“A growing number of cities are saving record numbers of animals,” says Nevada Humane Society director and former Best Friends COO Bonney Brown. “And there is no mystery to how you do it, either. Any organization that puts their very best effort into increasing pet adoptions, trap/neuter/return [TNR] for feral cats and other lifesaving programs is going to see a dramatic increase in the number of animals they are saving.”
Those “lifesaving programs” include accessible, low-cost or free spay/neuter services; TNR for feral cats; comprehensive foster networks to increase the community’s carrying capacity for homeless animals; and good relationships with the animal lovers in the community who might volunteer for and donate to animal shelters and rescue groups—and ultimately adopt animals.
Other lifesaving actions might incorporate strategies from the business world such as excellent customer service, convenient hours and locations, and aggressive marketing of available pets through advertising, media outreach and anything else that works to get dogs and cats out of shelters and into good homes.

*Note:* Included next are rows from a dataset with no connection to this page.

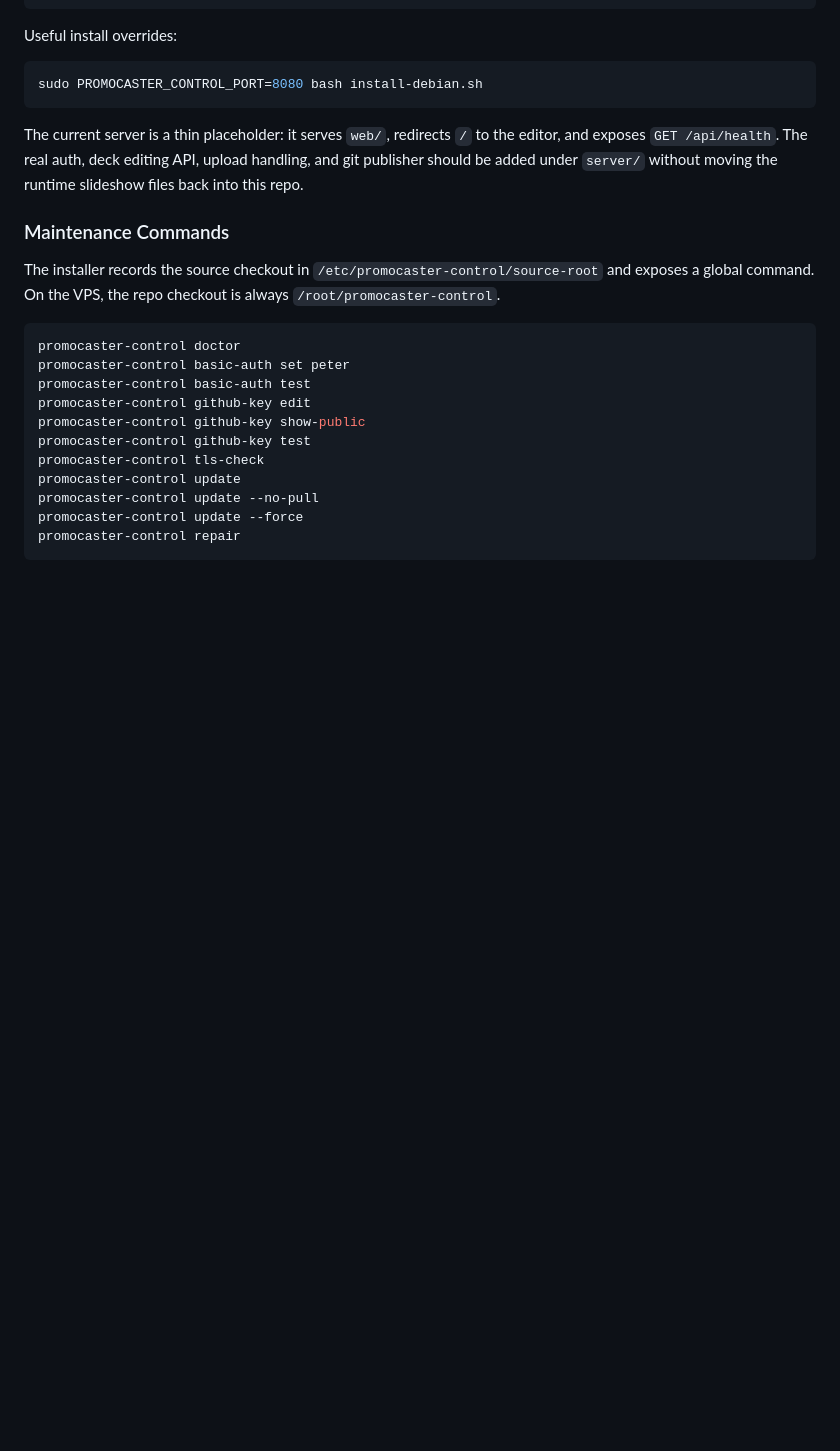
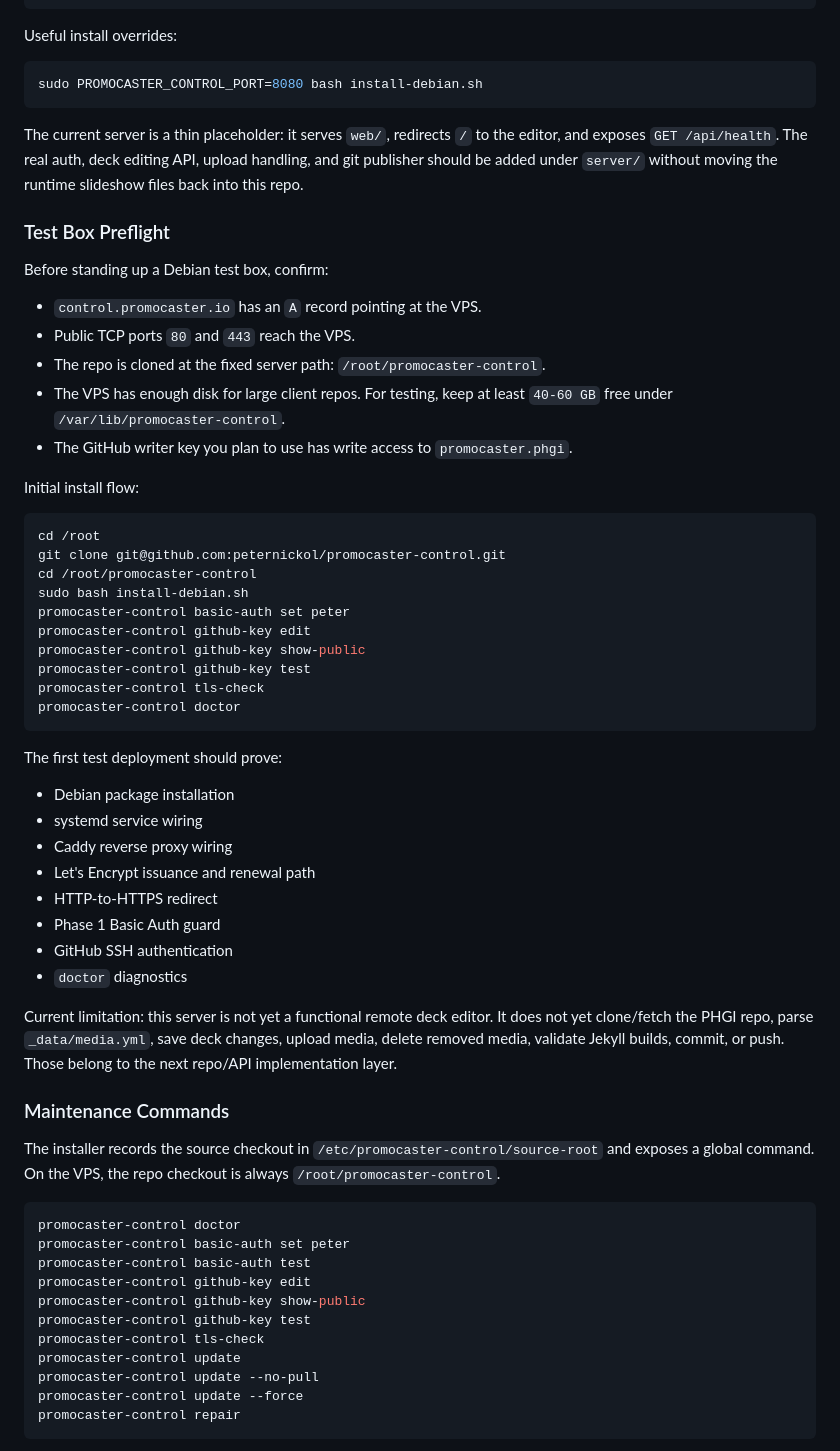
Before and after one commit to peternickol/promocaster-control, a Markdown page: README.md, the part around the change. Rendered like a GitHub page; blank space fills up the shorter version.

Commit message:
Document control test box preflight

````diff
--- a/README.md
+++ b/README.md
@@ -179,6 +179,49 @@ The current server is a thin placeholder: it serves `web/`, redirects `/` to the
 editor, and exposes `GET /api/health`. The real auth, deck editing API, upload
 handling, and git publisher should be added under `server/` without moving the
 runtime slideshow files back into this repo.
+
+### Test Box Preflight
+
+Before standing up a Debian test box, confirm:
+
+- `control.promocaster.io` has an `A` record pointing at the VPS.
+- Public TCP ports `80` and `443` reach the VPS.
+- The repo is cloned at the fixed server path: `/root/promocaster-control`.
+- The VPS has enough disk for large client repos. For testing, keep at least
+  `40-60 GB` free under `/var/lib/promocaster-control`.
+- The GitHub writer key you plan to use has write access to
+  `promocaster.phgi`.
+
+Initial install flow:
+
+```sh
+cd /root
+git clone git@github.com:peternickol/promocaster-control.git
+cd /root/promocaster-control
+sudo bash install-debian.sh
+promocaster-control basic-auth set peter
+promocaster-control github-key edit
+promocaster-control github-key show-public
+promocaster-control github-key test
+promocaster-control tls-check
+promocaster-control doctor
+```
+
+The first test deployment should prove:
+
+- Debian package installation
+- systemd service wiring
+- Caddy reverse proxy wiring
+- Let's Encrypt issuance and renewal path
+- HTTP-to-HTTPS redirect
+- Phase 1 Basic Auth guard
+- GitHub SSH authentication
+- `doctor` diagnostics
+
+Current limitation: this server is not yet a functional remote deck editor. It
+does not yet clone/fetch the PHGI repo, parse `_data/media.yml`, save deck
+changes, upload media, delete removed media, validate Jekyll builds, commit, or
+push. Those belong to the next repo/API implementation layer.
 
 ### Maintenance Commands
 
````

Kate Hurley, DVM, MPVM, and director of the Koret Shelter Medicine Program at UC Davis, would like to see the shelter world, including its veterinarians, use more of the language and strategies of the business world. After all, she says, “If we keep animals from getting ill in a shelter, but then they die because there’s no home for them, we really haven’t succeeded.”
Hurley has taken heat for that view. “I’ve been criticized for using the language of merchandising in describing strategies for homeless animal management,” she says. “I want to be clear that I place a far higher value on homeless animals than I do on groceries, and I want us to use all the tools we have to serve them to the very best of our ability. We’ve spent a lot of energy in this society studying how to move merchandise effectively. We need to pay that kind of attention to finding options for homeless animals. Applying that intelligence and that analysis and that discipline to managing animal populations is really more compassionate than refusing to bring some rationality to it.”
Hurley’s prescription for no-kill success is a now-familiar list of programs used in San Francisco, Washoe County and elsewhere. But moving animals safely and rapidly through the shelter system isn’t her only goal. Hurley wants to see communities work toward options that keep homeless pets out of the shelter system entirely, like home-based rescue groups and foster homes. “No one could believe in no-kill more than I do,” she says. “But a very expensive and relatively unsuccessful part of this equation is putting animals in shelters and then trying to get them out healthy, sane and alive. When you’re talking about no-kill, by the time you’re deciding whether or not to kill the animal who is in your shelter, you’ve already lost nine-tenths of the battle—and it was the nine-tenths that was easiest to win.”
It’s a lesson not lost on successful nokill communities. The Nevada Humane Society operates a pet help desk that gives training and behavior advice as well as support to people struggling with foreclosure and job loss to help them keep their family pets. They even have programs that help with pet food and veterinary costs. It could be considered one of the secrets to their success, except, of course, it’s no secret; Bonney Brown brought it with her from her days at Best Friends, which still maintains a national pet help desk of its own.
Impossible or Inevitable?
Nathan Winograd is a former prosecuting attorney who served as director of operations for the SF/SPCA under Avanzino. He went on to serve as director of the Tompkins County SPCA, the region’s open-admission animal control facility, during its transition to nokill. He’s also the author of Redemption: The Myth of Pet Over-Population and the No-Kill Revolution in America, a book that galvanized the no-kill movement when it was released in 2007, and the recently published Irreconcilable Differences.